BlackLine Blog

March 02, 2021

3 Key Habits of Highly Exceptional Accountants

Modern Accounting
2 Minute Read

Shannon Maynard

Share Article

A progressive shift is taking place within organizations. As finance automation solutions increase efficiencies, improve accuracy, and decrease risk, accountants are unleashed to focus on bigger picture tasks that drive strategic opportunities.

This is what the future of accounting looks like: time-consuming manual processes are automated, data is connected, and the role of the modern accountant augmented. This frees accountants to only focus on the exceptions, and it is the key to elevating the role of finance to establish confidence in your accounting processes and data across the organization.

By employing Continuous Accounting practices, everyday accountants can become Exceptional Accountants, providing high-value services in areas like forecasting, fraud detection, compliance, data analytics, technology strategy, and business advice.

Building a Foundational Framework

At InTheBlack in Los Angeles, a panel from Johnson Controls discussed the habits that can help you achieve exceptional accountant status while building a foundational framework for your accounting and finance teams.

The Johnson Controls panel is highly qualified to be speaking about this subject. Through hard work and the right technology, they have developed a high-performing accounting organization that is not just embracing change but driving it.

Process automation has enabled them to break down business-driven silos, earn that win-win with auditors, and work smarter, faster, and better.

Here are the first three habits to put into practice.

Habit 1: Get Organized

How often do you begin your workday knowing exactly what needs to get done, when, and by whom? Developing detailed schedules adds discipline and structure to your financial systems and ensures your Accounting stays on track.

But when you have tens of thousands of accounts to reconcile, multiple checklists and calendars, and no idea what your coworkers have completed—especially during the close—this is easier said than done.
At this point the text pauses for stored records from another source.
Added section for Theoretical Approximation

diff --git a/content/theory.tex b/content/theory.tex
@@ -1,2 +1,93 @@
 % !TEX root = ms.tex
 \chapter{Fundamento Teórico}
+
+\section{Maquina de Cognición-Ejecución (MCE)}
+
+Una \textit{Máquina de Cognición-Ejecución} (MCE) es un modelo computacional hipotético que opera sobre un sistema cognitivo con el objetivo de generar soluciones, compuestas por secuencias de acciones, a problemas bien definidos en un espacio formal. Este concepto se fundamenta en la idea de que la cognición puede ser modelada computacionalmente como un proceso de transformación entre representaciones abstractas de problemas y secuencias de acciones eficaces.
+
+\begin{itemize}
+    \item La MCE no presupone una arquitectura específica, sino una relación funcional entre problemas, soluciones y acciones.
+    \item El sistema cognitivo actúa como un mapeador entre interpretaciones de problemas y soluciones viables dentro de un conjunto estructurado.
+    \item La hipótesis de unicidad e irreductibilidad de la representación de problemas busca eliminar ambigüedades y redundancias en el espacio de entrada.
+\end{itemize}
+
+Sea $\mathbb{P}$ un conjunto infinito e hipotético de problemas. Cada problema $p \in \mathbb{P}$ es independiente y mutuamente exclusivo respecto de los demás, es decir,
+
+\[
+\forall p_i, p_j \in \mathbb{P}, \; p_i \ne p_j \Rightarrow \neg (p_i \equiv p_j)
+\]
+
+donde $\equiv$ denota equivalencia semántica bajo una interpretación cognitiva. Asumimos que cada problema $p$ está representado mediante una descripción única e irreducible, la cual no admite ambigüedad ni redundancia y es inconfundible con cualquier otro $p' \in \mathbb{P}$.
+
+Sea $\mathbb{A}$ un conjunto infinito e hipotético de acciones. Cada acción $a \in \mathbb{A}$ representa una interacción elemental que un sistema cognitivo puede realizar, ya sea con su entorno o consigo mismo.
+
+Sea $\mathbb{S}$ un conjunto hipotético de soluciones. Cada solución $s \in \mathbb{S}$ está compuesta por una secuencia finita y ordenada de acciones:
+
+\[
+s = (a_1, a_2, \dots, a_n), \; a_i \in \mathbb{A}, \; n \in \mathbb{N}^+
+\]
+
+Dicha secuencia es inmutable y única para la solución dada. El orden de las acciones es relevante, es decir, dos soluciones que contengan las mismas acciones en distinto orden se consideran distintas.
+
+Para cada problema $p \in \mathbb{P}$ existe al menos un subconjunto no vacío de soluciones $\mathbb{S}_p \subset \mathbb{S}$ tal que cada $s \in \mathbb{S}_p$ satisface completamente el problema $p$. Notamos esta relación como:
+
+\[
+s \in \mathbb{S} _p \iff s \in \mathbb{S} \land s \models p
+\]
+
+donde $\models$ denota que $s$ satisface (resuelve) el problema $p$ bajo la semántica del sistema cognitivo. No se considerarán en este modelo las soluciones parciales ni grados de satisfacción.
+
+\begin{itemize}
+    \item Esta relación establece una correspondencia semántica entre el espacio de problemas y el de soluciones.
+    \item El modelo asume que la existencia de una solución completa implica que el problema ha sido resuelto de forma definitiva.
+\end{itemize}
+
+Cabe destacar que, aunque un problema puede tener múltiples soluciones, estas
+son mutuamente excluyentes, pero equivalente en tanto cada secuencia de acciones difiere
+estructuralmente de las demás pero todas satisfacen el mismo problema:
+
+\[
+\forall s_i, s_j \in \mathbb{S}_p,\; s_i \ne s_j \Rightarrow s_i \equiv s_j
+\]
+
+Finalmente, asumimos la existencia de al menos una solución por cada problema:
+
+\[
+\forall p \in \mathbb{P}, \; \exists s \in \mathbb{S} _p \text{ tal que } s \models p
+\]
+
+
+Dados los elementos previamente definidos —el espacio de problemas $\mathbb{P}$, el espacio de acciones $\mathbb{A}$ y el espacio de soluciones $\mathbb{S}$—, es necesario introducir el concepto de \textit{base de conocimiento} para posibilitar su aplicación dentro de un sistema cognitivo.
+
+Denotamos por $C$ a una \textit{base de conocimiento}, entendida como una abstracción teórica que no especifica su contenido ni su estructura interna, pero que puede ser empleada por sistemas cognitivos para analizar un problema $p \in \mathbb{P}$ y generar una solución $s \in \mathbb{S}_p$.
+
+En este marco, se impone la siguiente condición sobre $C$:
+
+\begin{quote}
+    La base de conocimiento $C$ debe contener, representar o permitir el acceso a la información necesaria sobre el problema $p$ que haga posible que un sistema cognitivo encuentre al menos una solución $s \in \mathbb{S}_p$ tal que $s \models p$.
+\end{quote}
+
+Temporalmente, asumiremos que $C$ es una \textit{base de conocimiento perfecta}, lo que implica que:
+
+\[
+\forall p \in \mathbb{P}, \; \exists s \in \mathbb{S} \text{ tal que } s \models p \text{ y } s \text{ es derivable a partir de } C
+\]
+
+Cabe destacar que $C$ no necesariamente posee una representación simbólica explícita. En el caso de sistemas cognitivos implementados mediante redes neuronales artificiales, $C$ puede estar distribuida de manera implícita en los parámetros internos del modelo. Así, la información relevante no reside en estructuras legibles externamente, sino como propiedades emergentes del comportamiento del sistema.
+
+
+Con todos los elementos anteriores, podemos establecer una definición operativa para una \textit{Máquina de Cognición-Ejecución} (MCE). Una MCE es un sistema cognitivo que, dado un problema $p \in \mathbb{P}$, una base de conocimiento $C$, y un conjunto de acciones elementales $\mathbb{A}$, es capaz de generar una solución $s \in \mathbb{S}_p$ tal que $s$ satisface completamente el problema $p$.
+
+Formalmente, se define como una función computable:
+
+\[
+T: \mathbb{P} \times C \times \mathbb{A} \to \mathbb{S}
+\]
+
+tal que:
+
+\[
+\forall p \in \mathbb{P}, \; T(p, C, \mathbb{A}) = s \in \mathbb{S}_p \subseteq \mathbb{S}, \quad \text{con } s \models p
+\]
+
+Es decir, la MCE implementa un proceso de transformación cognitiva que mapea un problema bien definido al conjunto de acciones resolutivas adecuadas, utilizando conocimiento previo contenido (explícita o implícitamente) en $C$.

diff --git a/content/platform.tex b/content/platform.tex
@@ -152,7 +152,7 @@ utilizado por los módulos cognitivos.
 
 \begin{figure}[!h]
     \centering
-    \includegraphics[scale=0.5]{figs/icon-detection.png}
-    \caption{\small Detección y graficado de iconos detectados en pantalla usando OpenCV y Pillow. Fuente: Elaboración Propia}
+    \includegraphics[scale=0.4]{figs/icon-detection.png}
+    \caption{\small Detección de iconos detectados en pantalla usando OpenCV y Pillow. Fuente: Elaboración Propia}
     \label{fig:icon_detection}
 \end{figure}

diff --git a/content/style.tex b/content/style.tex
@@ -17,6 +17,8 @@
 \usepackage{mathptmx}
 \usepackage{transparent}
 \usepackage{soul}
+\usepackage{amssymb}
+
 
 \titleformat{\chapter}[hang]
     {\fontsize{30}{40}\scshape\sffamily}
Automating the account reconciliation process improves organization through easy access to data and workflow benefits. Implementing a task management solution provides visibility into what your team has on their plate, replaces the inefficient spreadsheets approval process, and manages the entire financial close with checklists, real-time dashboards, and structure to ensure compliance.

Habit 2: Take Control

To become exceptional, accountants must have controlled, well thought out processes. And to ensure they’re done properly and accurately, controls need to be in place for change management and to maintain integrity.

A solid foundation with strong controls and processes allows for endless growth and expansion opportunities. But it isn’t possible to achieve this with manual processes that limit the enforcement of controls and leave compliance gaps.

Accounting process automation enhances internal controls while enforcing standardization to improve the quality and accuracy of the financial data. No longer weighed down by the most time-consuming manual work, you are finally free to use your knowledge and expertise to instinctively discern mistakes and compliance issues, and detect the first indications of fraud.

Habit 3: Document

Documentation is vital to accounting processes. Reconciliations, journal entries, and many other financial close tasks must be documented in such a way that a user can not only follow the logic, but also reach succinct conclusions.

The individuals preparing and reviewing the task should have a basic understanding of the task purpose and methodologies. It’s also incredibly important to provide guidelines, an implementation plan, and training so that everyone is aligned with policies and processes.

Become an Exceptional Accountant

Read the 7 Habits of Highly Exceptional Accountants ebook to learn about the final four habits, and discover how all seven work in unison to serve as building blocks to Exceptional Accountant status.

About the Author


Shannon Maynard